> [Data section]:
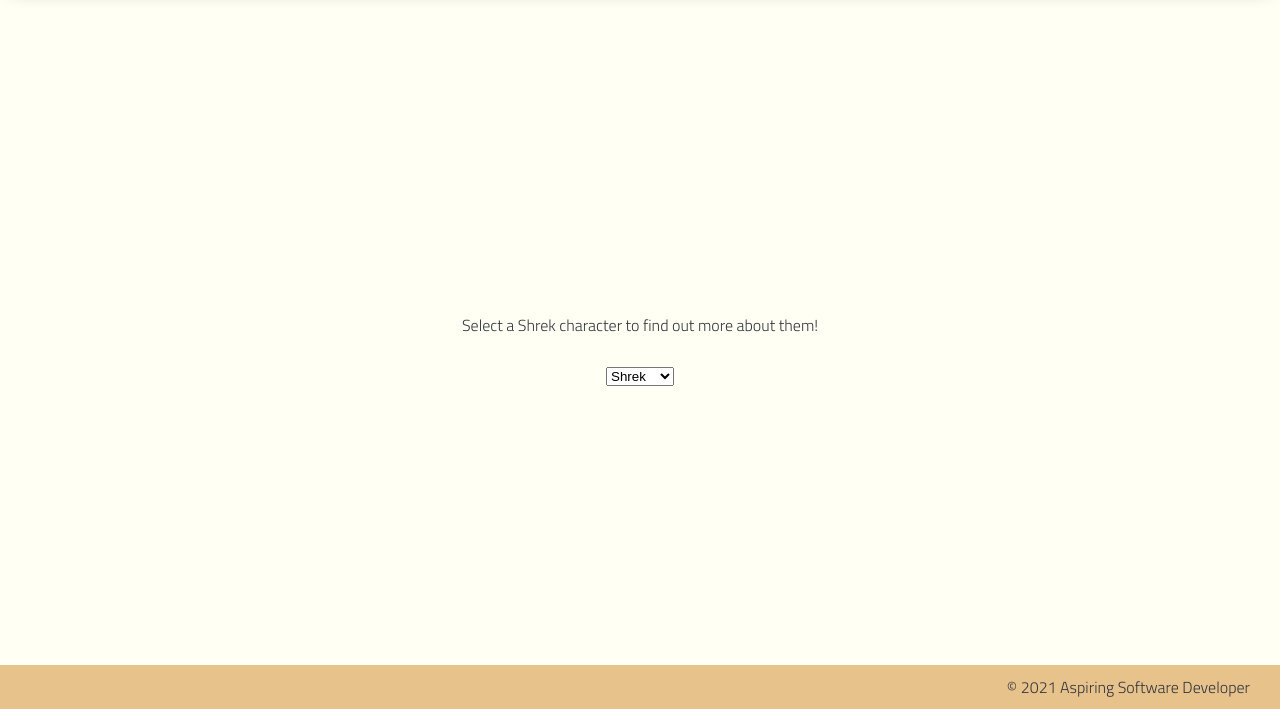
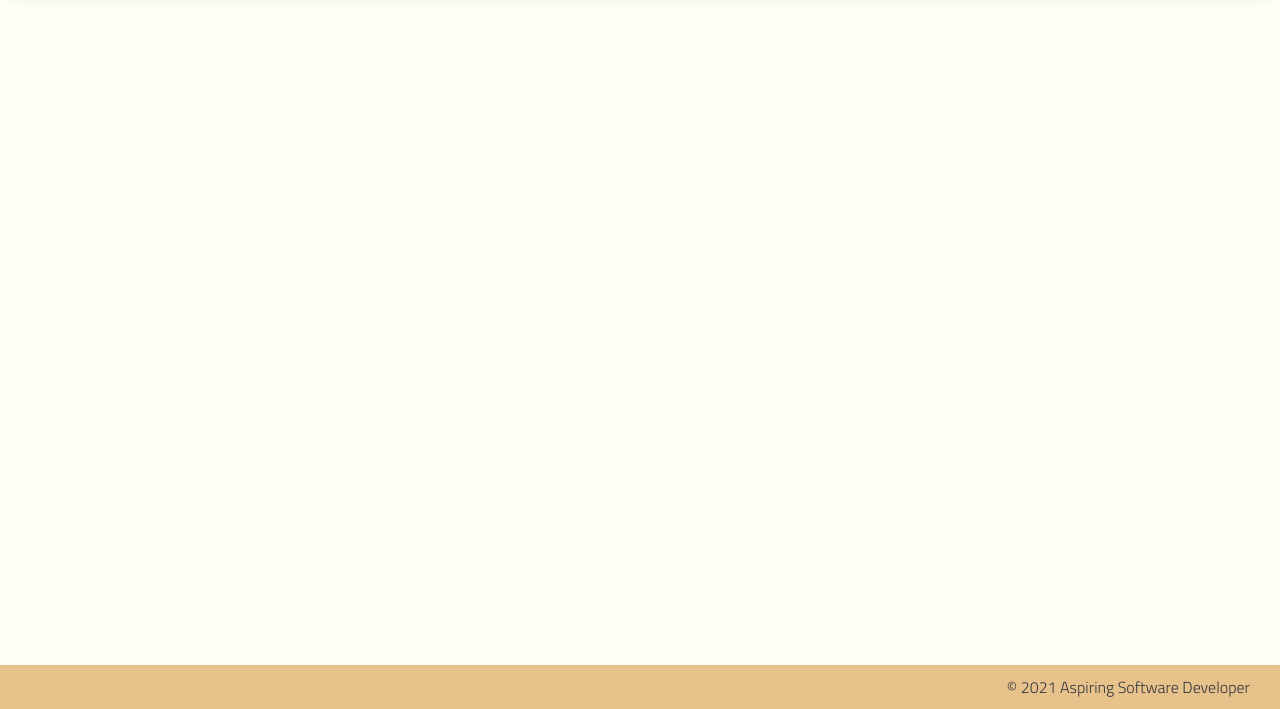
Before and after one commit to Cole-Rossman/Cole-Marcus-Dev, a plain HTML site: page index.html in a window 1280 px wide. Shown: the part 91-800 px from the top of the page. Drawn offline with Linux system fonts and the light colour scheme.

Commit message:
fixed html

```diff
--- a/index.html
+++ b/index.html
@@ -21,15 +21,6 @@
         </header>
 
         <main>
-            <p>Select a Shrek character to find out more about them!</p>
-            <select>
-                <div class="select" name="name" id="name">
-                    <option value="one">Shrek</option>
-                    <option value="two">Fiona</option>
-                    <option value="three">Donkey</option>
-                    <option value="four">Dragon</option>
-                </div>
-            </select>
         </main>
 
         <footer>&copy; 2021 Aspiring Software Developer</footer>
```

> [What to do]:
Which lines of the records above contain the word "Shrek"? Report each one in full.

> [Written solution]:
-            <p>Select a Shrek character to find out more about them!</p>
-                    <option value="one">Shrek</option>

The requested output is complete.